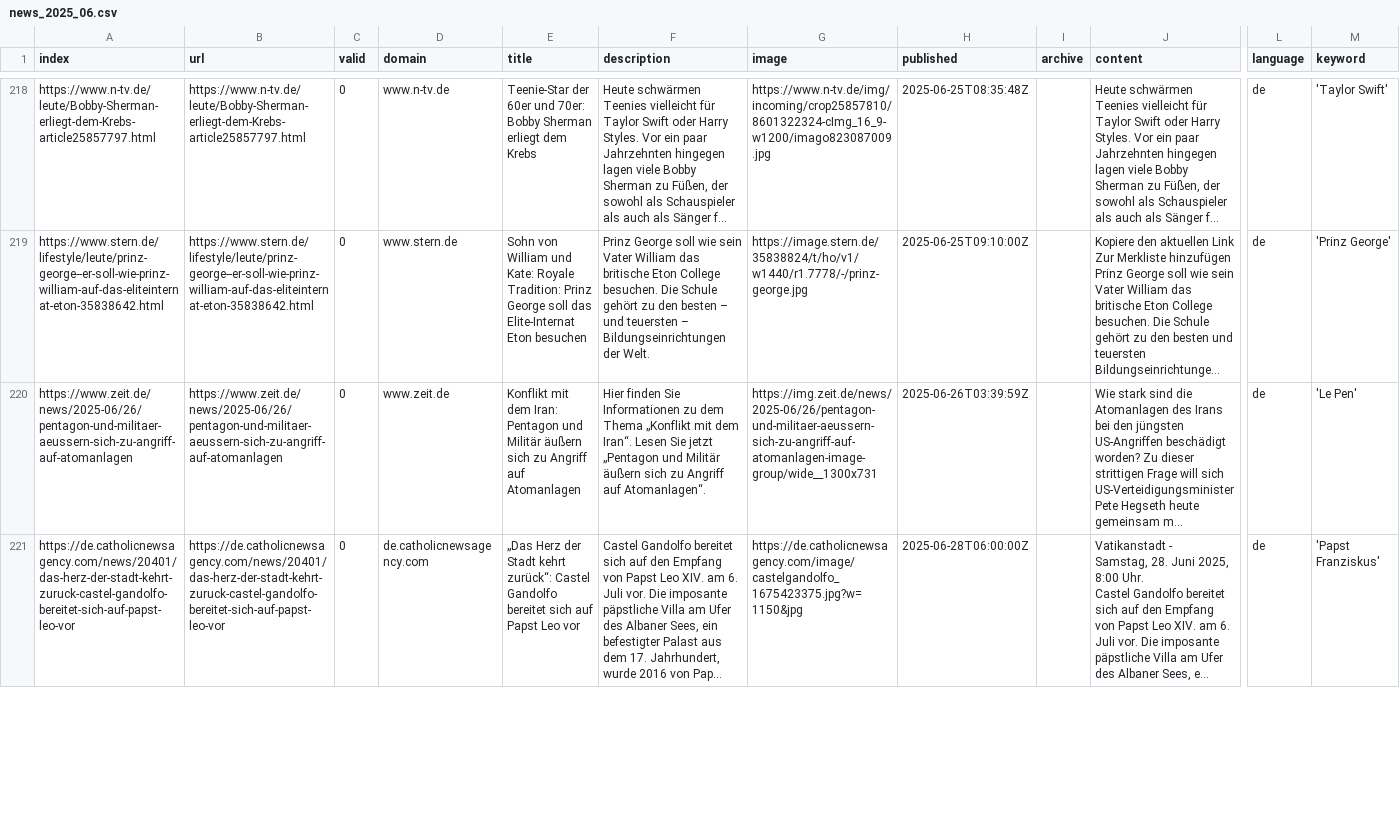
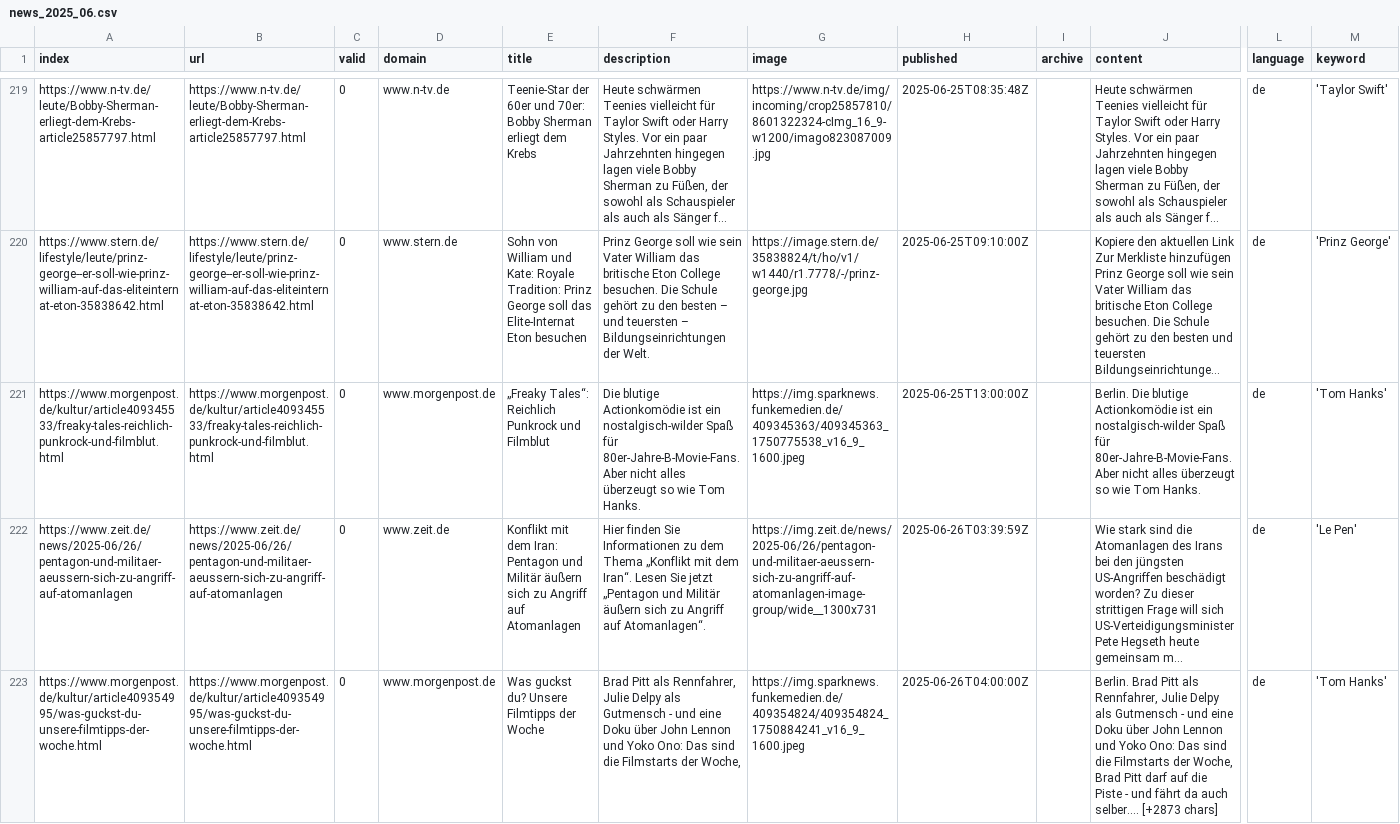
Before and after one commit to pg-ufr-news/winterIsComing, a CSV file: csv/news_2025_06.csv, drawn as a sheet; only a part is shown, gaps mark what is left out; the shorter side is filled out with more unchanged rows; long unchanged cells end in …; rows hold the shown columns only; ↵ is a line break in a cell; the diff covers the shown part only; the diff names each change by its address in the sheet, - before the commit and + after, or states it on an @@ line.

Commit message:
Commit from GitHub Actions (harvest:0.0)

```diff
--- a/csv/news_2025_06.csv
+++ b/csv/news_2025_06.csv
+row 221: https://www.morgenpost.de/kultur/article409345533/freaky-tales-reichlich-punkrock-und-filmblut.html | https://www.morgenpost.de/kultur/article409345533/freaky-tales-reichlich-punkrock-und-filmblut.html | 0 | www.morgenpost.de | „Freaky Tales“: Reichlich Punkrock und Filmblut | Die blutige Actionkomödie ist ein nostalgisch-wilder Spaß für 80er-Jahre-B-Movie-Fans. Aber nicht alles überzeugt so wie Tom Hanks. | https://img.sparknews.funkemedien.de/409345363/409345363_1750775538_v16_9_1600.jpeg | 2025-06-25T13:00:00Z |  | Berlin. Die blutige Actionkomödie ist ein nostalgisch-wilder Spaß für 80er-Jahre-B-Movie-Fans. Aber nicht alles überzeugt so wie Tom Hanks. | de | 'Tom Hanks'
+row 223: https://www.morgenpost.de/kultur/article409354995/was-guckst-du-unsere-filmtipps-der-woche.html | https://www.morgenpost.de/kultur/article409354995/was-guckst-du-unsere-filmtipps-der-woche.html | 0 | www.morgenpost.de | Was guckst du? Unsere Filmtipps der Woche | Brad Pitt als Rennfahrer, Julie Delpy als Gutmensch - und eine Doku über John Lennon und Yoko Ono: Das sind die Filmstarts der Woche, | https://img.sparknews.funkemedien.de/409354824/409354824_1750884241_v16_9_1600.jpeg | 2025-06-26T04:00:00Z |  | Berlin. Brad Pitt als Rennfahrer, Julie Delpy als Gutmensch - und eine Doku über John Lennon und Yoko Ono: Das sind die Filmstarts der Woche, ↵ Brad Pitt darf auf die Piste - und fährt da auch selber.… [+2873 chars] | de | 'Tom Hanks'
```
Also changed, not shown: 4 added rows and 1 moved row elsewhere in this file, keywords.csv.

_Exercise_.
Omit every picture while copying the listing above exactly.

_Solution below_.
Before and after one commit to pg-ufr-news/winterIsComing, a CSV file: csv/news_2025_06.csv, drawn as a sheet; only a part is shown, gaps mark what is left out; the shorter side is filled out with more unchanged rows; long unchanged cells end in …; rows hold the shown columns only; ↵ is a line break in a cell; the diff covers the shown part only; the diff names each change by its address in the sheet, - before the commit and + after, or states it on an @@ line.

Commit message:
Commit from GitHub Actions (harvest:0.0)

```diff
--- a/csv/news_2025_06.csv
+++ b/csv/news_2025_06.csv
+row 221: https://www.morgenpost.de/kultur/article409345533/freaky-tales-reichlich-punkrock-und-filmblut.html | https://www.morgenpost.de/kultur/article409345533/freaky-tales-reichlich-punkrock-und-filmblut.html | 0 | www.morgenpost.de | „Freaky Tales“: Reichlich Punkrock und Filmblut | Die blutige Actionkomödie ist ein nostalgisch-wilder Spaß für 80er-Jahre-B-Movie-Fans. Aber nicht alles überzeugt so wie Tom Hanks. | https://img.sparknews.funkemedien.de/409345363/409345363_1750775538_v16_9_1600.jpeg | 2025-06-25T13:00:00Z |  | Berlin. Die blutige Actionkomödie ist ein nostalgisch-wilder Spaß für 80er-Jahre-B-Movie-Fans. Aber nicht alles überzeugt so wie Tom Hanks. | de | 'Tom Hanks'
+row 223: https://www.morgenpost.de/kultur/article409354995/was-guckst-du-unsere-filmtipps-der-woche.html | https://www.morgenpost.de/kultur/article409354995/was-guckst-du-unsere-filmtipps-der-woche.html | 0 | www.morgenpost.de | Was guckst du? Unsere Filmtipps der Woche | Brad Pitt als Rennfahrer, Julie Delpy als Gutmensch - und eine Doku über John Lennon und Yoko Ono: Das sind die Filmstarts der Woche, | https://img.sparknews.funkemedien.de/409354824/409354824_1750884241_v16_9_1600.jpeg | 2025-06-26T04:00:00Z |  | Berlin. Brad Pitt als Rennfahrer, Julie Delpy als Gutmensch - und eine Doku über John Lennon und Yoko Ono: Das sind die Filmstarts der Woche, ↵ Brad Pitt darf auf die Piste - und fährt da auch selber.… [+2873 chars] | de | 'Tom Hanks'
```
Also changed, not shown: 4 added rows and 1 moved row elsewhere in this file, keywords.csv.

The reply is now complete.